With the older and more frugal generation needing an accessible sewing shop to repair their clothes and the younger generation not learning how to sew on a button in school, they figured Port Arthur could use their services. Having found the perfect spot on Bay Street, the two left their jobs and started their own business.
The Sewing Shop opened on April 10, 2012, and it has stayed busy since then. They do everything from hemming pants, letting out seams and replacing zippers to custom orders.
“We do sew clothes from scratch, but it becomes quite costly - buying fabric isn’t cheap, and when you factor in the cost of getting it made, it’s usually not worth it,” Hutchinson explains. “We do everything that can go under a sewing machine, from tents to boat covers - but we try to stay away from wedding dresses. With wedding dresses you have to keep your shop so clean, and there are other people in town who specialize in dresses.” Hannah gestures around the small shop with piles of fabric, racks overflowing with hangers and bins of colourful threads and supplies. “And dresses take up so much room and we don’t have much room.”
The two don’t hesitate to refer a client to another specialist if they feel someone else is better suited for the job. If that doesn’t work out, they won’t leave a client stranded, but they don’t want to take on any and every job, because promptness is their policy. “Most of the time if people bring something in on Monday, we can do it by Friday. We also do pant hems in an hour. And it doesn’t cost extra.”
“We get requests for medical things,” Hannah muses. “Someone who’s diabetic needs their socks cut and resewn, for example.”
“I made a ‘lift’ for a gentleman whose mother is 102,” Hutchinson says. “He uses it to move her from her wheelchair into his car. It’s like a square with handles. And we’ve made a colostomy bag once.” Medical supplies can cost an arm and a leg, and this is one case where having one made can save money.
Their current building is up for sale, so they are not sure if they will be able to stay if and when it is sold. Even if they have to find new lodgings, they are determined to stay in the same neighbourhood, because that’s where their customers are.
They have 11 machines in the shop that they use on a daily basis, including a Singer from the 1950s. “That machine is great. It goes heavy, it goes light, it sews really nice,” Hannah purrs. “And this one is called a light industrial walking foot,” Hutchinson points to another. “This is our favorite!” Hannah glows. “I’ve done quarter-inch thick leather on that, it’s nice and smooth.” Hutchinson adds.

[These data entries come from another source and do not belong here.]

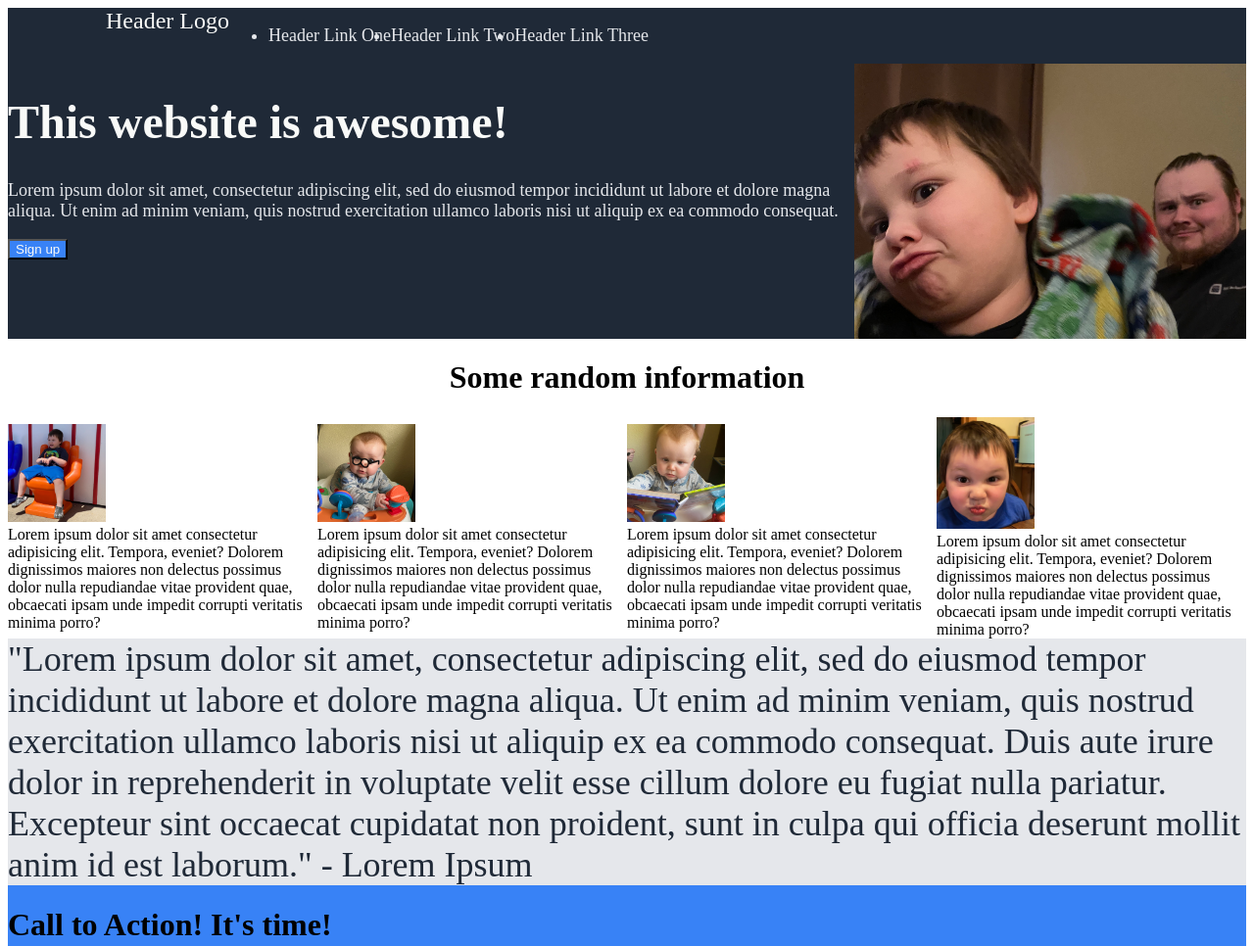
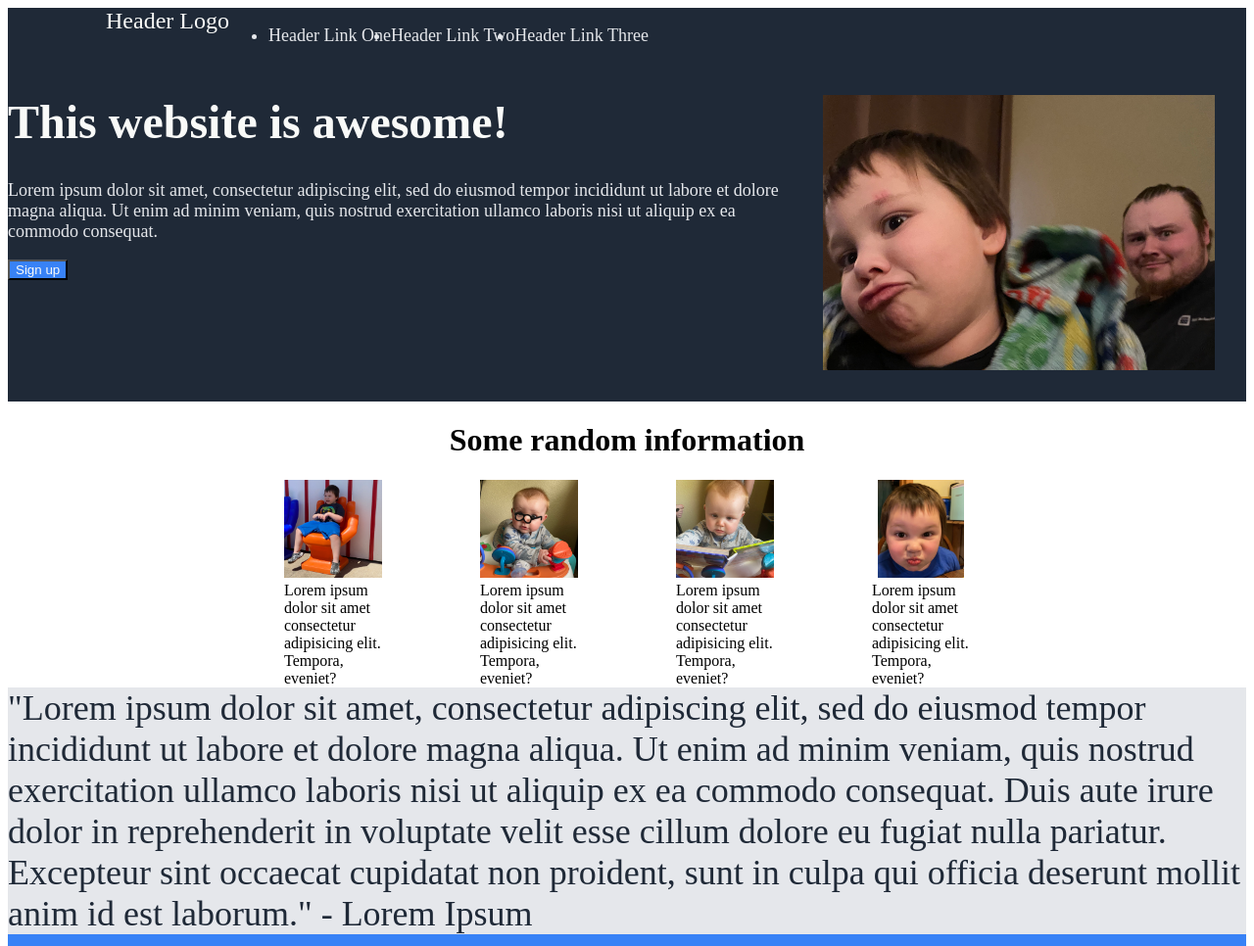
Before and after one commit to samalamadingdong2014/landing-page, a plain HTML site: page index.html in a window 1280 px wide. Shown: the top 966 px of the page at 98% size. Drawn offline with Linux system fonts and the light colour scheme.

Commit message:
Center images and text in the top section

```diff
--- a/index.html
+++ b/index.html
@@ -17,7 +17,7 @@
         </ul>
     </div>
     <div class="top">
-        <div class="text">
+        <div class="top-text">
             <h1 id="top">This website is awesome!</h1>
             <p>Lorem ipsum dolor sit amet,
                 consectetur adipiscing elit, sed
@@ -28,26 +28,26 @@
                 aliquip ex ea commodo consequat.</p>
                 <button class="button">Sign up</button>
         </div>
-        <img src="landing-page-images/IMG_1244.jpeg" style="max-width: 400px;">
+        <img src="landing-page-images/IMG_1244.jpeg" style="max-width: 400px; margin: 32px">
     </div>
     <h1 id="middle">Some random information</h1>
     <div class="middle">
         <div class="content">
             <div class="card">
-                <div class="image"><img src="landing-page-images/IMG_1185.jpeg" style="max-width: 100px;"></div>
-                <div class="text">Lorem ipsum dolor sit amet consectetur adipisicing elit. Tempora, eveniet? Dolorem dignissimos maiores non delectus possimus dolor nulla repudiandae vitae provident quae, obcaecati ipsam unde impedit corrupti veritatis minima porro?</div>
+                <div class="image"><img src="landing-page-images/IMG_1185.jpeg" style="max-width: 100px; max-height: 100px;"></div>
+                <div class="text">Lorem ipsum dolor sit amet consectetur adipisicing elit. Tempora, eveniet?</div>
             </div>
             <div class="card">
-                <div class="image"><img src="landing-page-images/IMG_1215.jpeg" style="max-width: 100px;"></div>
-                <div class="text">Lorem ipsum dolor sit amet consectetur adipisicing elit. Tempora, eveniet? Dolorem dignissimos maiores non delectus possimus dolor nulla repudiandae vitae provident quae, obcaecati ipsam unde impedit corrupti veritatis minima porro?</div>
+                <div class="image"><img src="landing-page-images/IMG_1215.jpeg" style="max-width: 100px; max-height: 100px;"></div>
+                <div class="text">Lorem ipsum dolor sit amet consectetur adipisicing elit. Tempora, eveniet?</div>
             </div>
             <div class="card">
-                <div class="image"><img src="landing-page-images/IMG_1220.jpeg" style="max-width: 100px;"></div>
-                <div class="text">Lorem ipsum dolor sit amet consectetur adipisicing elit. Tempora, eveniet? Dolorem dignissimos maiores non delectus possimus dolor nulla repudiandae vitae provident quae, obcaecati ipsam unde impedit corrupti veritatis minima porro?</div>
+                <div class="image"><img src="landing-page-images/IMG_1220.jpeg" style="max-width: 100px; max-height: 100px;"></div>
+                <div class="text">Lorem ipsum dolor sit amet consectetur adipisicing elit. Tempora, eveniet?</div>
             </div>
             <div class="card">
-                <div class="image"><img src="landing-page-images/IMG_1129.JPG" style="max-width: 100px;"></div>
-                <div class="text">Lorem ipsum dolor sit amet consectetur adipisicing elit. Tempora, eveniet? Dolorem dignissimos maiores non delectus possimus dolor nulla repudiandae vitae provident quae, obcaecati ipsam unde impedit corrupti veritatis minima porro?</div>
+                <div class="image"><img src="landing-page-images/IMG_1129.JPG" style="max-width: 100px; max-height: 100px;"></div>
+                <div class="text">Lorem ipsum dolor sit amet consectetur adipisicing elit. Tempora, eveniet?</div>
             </div>
         </div>
     </div>
--- a/style.css
+++ b/style.css
@@ -69,10 +69,16 @@ p {
     display: flex;
     flex-direction: column;
     justify-content: center;
+    align-items: center;
 }
 
 .content {
     display: flex;
     flex-direction: row;
+    justify-content: center;
+    gap: 100px;
+}
 
+.text {
+    max-width: 100px;
 }
```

Looking around the shop and describing their equipment, it is clear they thoroughly love their profession and their equipment. They’ve been doing it for decades (Hutchinson started using a sewing machine when she was four and Hannah says she was eight when she put a needle through her finger for the first time) and it truly seems there is nothing these two consummate professionals cannot do.